_What the task requires_
Check every line of the entries for the string "Show" and return the ones that contain it.

_Excerpts from a dataset_
=======

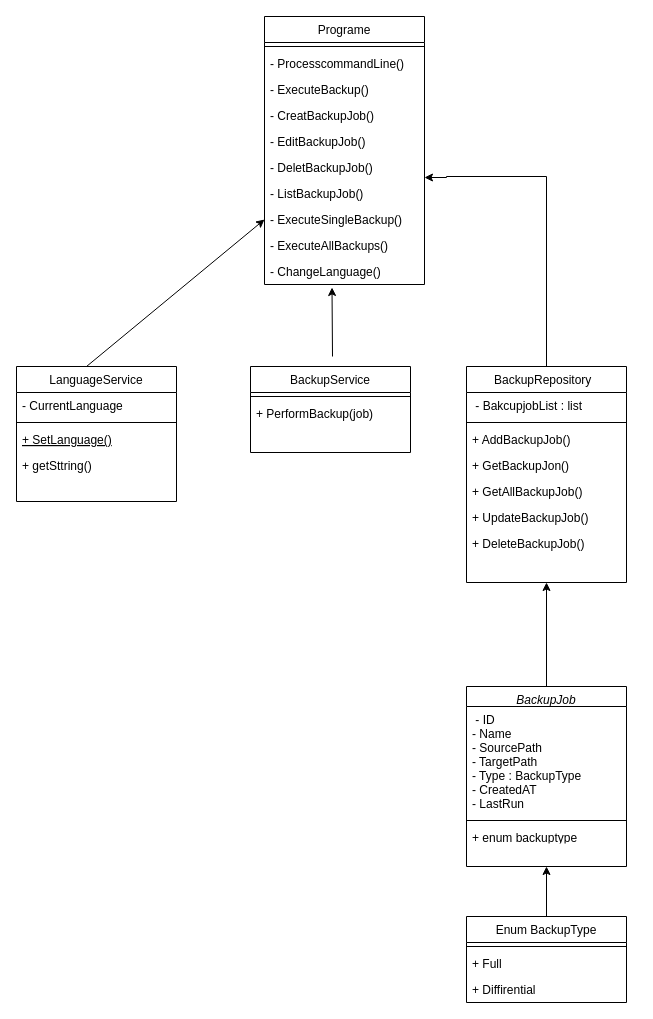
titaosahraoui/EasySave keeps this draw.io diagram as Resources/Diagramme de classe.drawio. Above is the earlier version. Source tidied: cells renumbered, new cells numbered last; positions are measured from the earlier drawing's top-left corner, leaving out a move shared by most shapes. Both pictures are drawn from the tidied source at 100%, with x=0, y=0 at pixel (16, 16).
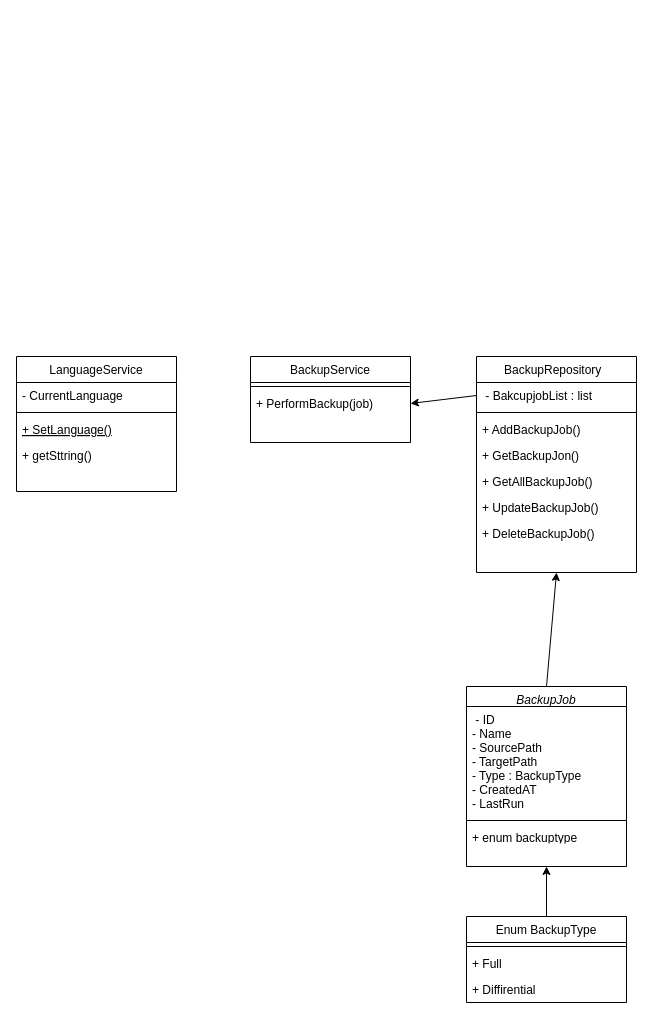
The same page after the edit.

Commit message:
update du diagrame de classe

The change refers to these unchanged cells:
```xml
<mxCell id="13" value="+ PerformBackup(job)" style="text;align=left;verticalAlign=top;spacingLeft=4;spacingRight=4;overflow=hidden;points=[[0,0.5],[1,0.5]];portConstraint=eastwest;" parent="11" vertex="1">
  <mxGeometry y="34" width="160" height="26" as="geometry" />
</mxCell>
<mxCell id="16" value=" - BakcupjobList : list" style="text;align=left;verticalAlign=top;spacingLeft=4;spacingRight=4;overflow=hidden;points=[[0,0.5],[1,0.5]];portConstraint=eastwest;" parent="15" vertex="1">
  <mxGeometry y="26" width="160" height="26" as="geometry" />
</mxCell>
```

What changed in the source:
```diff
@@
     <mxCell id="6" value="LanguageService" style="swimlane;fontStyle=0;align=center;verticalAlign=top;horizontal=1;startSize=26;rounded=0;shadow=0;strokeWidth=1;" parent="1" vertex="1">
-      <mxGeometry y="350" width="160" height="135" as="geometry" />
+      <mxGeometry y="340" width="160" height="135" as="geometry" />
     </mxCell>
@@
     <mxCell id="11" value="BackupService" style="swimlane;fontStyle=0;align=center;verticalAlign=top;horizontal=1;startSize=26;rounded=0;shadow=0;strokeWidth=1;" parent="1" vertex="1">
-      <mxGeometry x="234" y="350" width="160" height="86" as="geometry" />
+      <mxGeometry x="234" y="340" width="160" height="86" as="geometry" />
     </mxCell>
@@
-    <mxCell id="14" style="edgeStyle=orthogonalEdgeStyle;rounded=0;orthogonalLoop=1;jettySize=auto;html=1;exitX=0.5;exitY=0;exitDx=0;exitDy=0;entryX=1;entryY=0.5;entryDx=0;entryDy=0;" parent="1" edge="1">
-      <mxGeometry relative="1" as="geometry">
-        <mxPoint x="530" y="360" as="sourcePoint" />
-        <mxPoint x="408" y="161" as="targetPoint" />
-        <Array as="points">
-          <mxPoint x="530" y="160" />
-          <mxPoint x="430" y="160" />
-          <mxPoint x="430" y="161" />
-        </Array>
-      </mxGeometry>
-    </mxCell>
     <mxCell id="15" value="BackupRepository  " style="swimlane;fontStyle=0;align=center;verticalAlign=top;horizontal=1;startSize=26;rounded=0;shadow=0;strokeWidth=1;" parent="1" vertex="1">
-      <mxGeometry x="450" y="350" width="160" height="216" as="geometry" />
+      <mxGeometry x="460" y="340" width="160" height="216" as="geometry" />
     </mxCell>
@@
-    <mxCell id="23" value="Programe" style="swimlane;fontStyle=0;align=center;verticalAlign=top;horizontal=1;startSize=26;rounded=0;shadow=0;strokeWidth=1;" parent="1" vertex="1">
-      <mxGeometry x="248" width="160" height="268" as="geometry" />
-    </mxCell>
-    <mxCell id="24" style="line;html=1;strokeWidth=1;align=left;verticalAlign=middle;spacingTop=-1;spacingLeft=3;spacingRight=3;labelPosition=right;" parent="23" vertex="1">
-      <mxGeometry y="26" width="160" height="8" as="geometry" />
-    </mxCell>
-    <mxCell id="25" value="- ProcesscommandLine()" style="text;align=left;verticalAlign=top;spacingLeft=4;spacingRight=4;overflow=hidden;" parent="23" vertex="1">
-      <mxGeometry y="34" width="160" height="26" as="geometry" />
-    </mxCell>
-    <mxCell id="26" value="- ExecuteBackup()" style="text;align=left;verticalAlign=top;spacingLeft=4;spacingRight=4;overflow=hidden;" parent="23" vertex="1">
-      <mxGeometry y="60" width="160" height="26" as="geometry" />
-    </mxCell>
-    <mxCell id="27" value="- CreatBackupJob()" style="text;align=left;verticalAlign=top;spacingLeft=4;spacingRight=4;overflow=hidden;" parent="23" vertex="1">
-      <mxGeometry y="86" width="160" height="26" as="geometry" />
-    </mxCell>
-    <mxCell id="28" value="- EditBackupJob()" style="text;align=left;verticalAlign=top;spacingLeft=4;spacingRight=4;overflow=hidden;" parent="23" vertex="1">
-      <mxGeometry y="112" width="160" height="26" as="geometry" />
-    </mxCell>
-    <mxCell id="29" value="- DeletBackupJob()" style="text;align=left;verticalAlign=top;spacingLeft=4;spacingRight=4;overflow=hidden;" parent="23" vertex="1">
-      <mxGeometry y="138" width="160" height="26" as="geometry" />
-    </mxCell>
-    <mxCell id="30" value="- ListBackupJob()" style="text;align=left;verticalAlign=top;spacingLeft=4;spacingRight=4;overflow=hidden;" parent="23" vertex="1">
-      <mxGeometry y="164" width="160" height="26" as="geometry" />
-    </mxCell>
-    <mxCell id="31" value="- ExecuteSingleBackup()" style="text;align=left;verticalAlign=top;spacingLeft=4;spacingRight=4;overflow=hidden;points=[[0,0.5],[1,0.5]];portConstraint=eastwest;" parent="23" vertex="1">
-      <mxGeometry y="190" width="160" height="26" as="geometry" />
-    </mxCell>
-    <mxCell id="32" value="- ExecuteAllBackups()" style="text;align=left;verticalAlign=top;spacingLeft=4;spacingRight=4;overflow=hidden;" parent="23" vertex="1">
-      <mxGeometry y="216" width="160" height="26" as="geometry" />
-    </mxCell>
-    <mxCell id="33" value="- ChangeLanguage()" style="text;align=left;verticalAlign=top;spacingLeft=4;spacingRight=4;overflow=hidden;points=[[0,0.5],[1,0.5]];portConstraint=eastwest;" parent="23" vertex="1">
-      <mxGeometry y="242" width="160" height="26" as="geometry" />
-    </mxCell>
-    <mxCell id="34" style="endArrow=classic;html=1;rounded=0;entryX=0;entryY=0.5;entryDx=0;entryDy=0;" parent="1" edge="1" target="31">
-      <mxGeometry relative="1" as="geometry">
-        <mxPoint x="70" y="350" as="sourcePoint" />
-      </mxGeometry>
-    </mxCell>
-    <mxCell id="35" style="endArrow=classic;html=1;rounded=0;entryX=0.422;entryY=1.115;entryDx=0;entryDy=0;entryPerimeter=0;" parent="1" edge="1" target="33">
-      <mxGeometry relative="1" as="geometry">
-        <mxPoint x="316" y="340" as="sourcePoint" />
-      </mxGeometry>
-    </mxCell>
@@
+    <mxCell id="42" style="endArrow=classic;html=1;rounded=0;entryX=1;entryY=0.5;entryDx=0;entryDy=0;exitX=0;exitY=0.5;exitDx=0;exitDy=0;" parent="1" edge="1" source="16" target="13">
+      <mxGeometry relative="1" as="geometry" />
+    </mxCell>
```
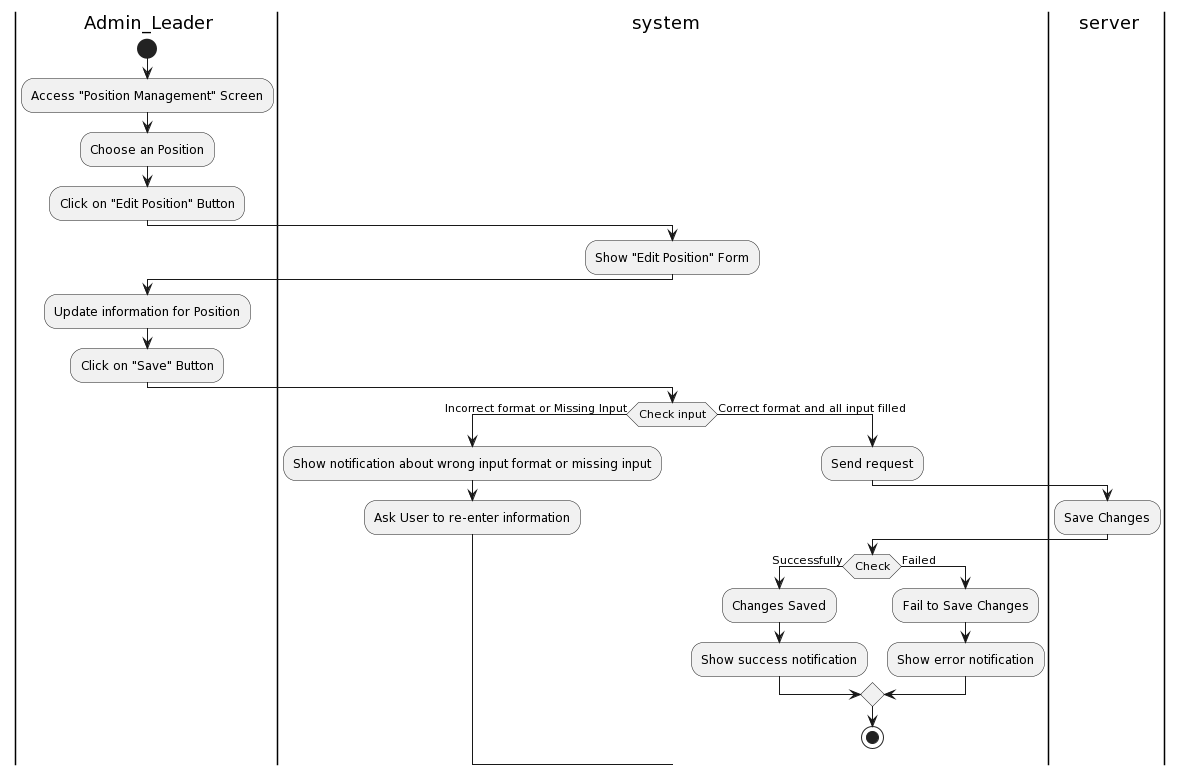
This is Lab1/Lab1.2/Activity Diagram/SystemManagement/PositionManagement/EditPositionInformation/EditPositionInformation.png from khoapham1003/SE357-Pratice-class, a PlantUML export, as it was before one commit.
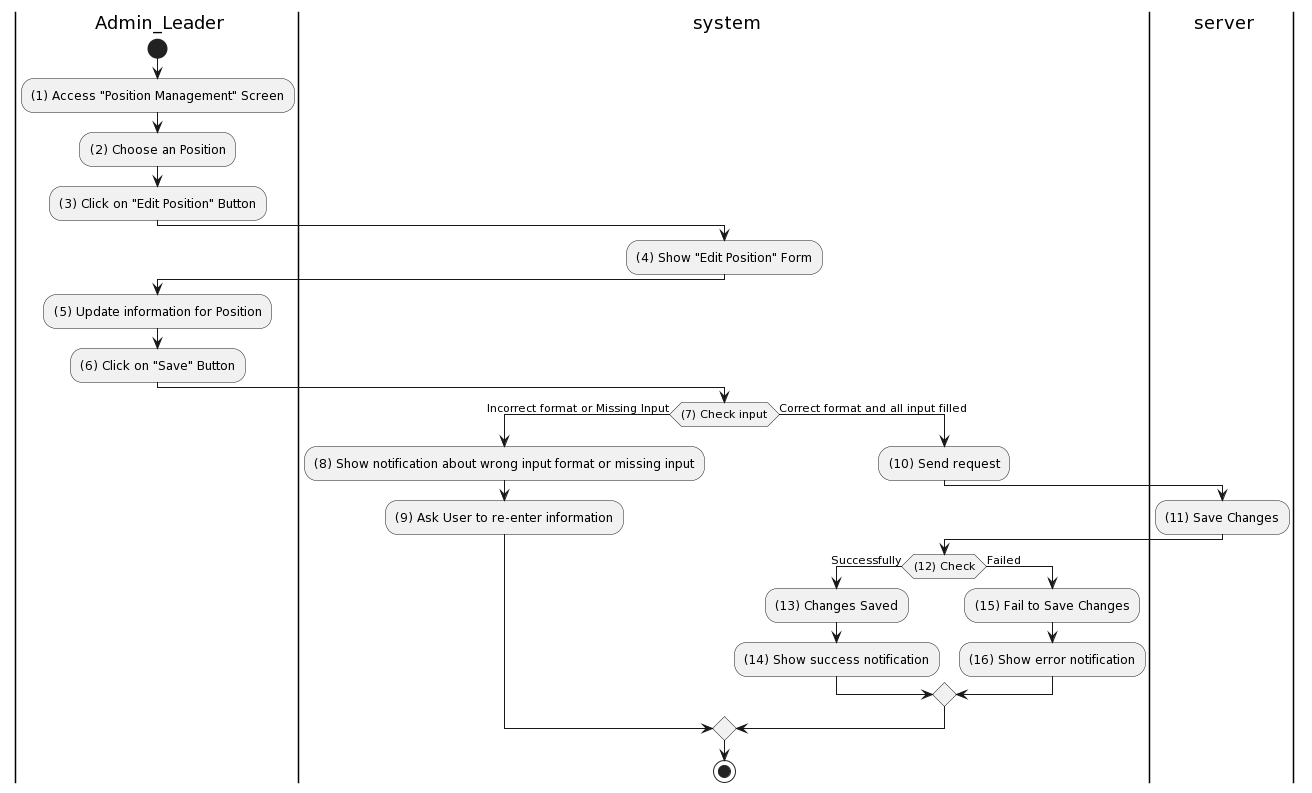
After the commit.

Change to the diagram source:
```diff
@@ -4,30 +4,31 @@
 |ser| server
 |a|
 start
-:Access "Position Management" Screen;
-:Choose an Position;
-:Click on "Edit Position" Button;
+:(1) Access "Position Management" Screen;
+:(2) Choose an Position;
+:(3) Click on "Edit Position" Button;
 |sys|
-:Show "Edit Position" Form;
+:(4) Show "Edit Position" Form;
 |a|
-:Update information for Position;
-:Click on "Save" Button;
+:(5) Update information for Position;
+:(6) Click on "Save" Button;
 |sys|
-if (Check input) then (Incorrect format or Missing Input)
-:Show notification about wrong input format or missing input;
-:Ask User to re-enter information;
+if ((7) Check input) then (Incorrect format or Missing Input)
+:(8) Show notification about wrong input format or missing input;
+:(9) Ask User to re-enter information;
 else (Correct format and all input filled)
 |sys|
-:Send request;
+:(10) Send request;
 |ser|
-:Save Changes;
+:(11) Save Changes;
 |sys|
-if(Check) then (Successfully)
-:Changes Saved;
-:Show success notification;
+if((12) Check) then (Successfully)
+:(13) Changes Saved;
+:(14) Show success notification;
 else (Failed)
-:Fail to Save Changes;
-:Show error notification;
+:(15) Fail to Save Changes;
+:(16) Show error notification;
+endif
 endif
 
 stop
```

=======

_Your solution_
-:Show "Edit Position" Form;
+:(4) Show "Edit Position" Form;
-:Show notification about wrong input format or missing input;
+:(8) Show notification about wrong input format or missing input;
-:Show success notification;
+:(14) Show success notification;
-:Show error notification;
+:(16) Show error notification;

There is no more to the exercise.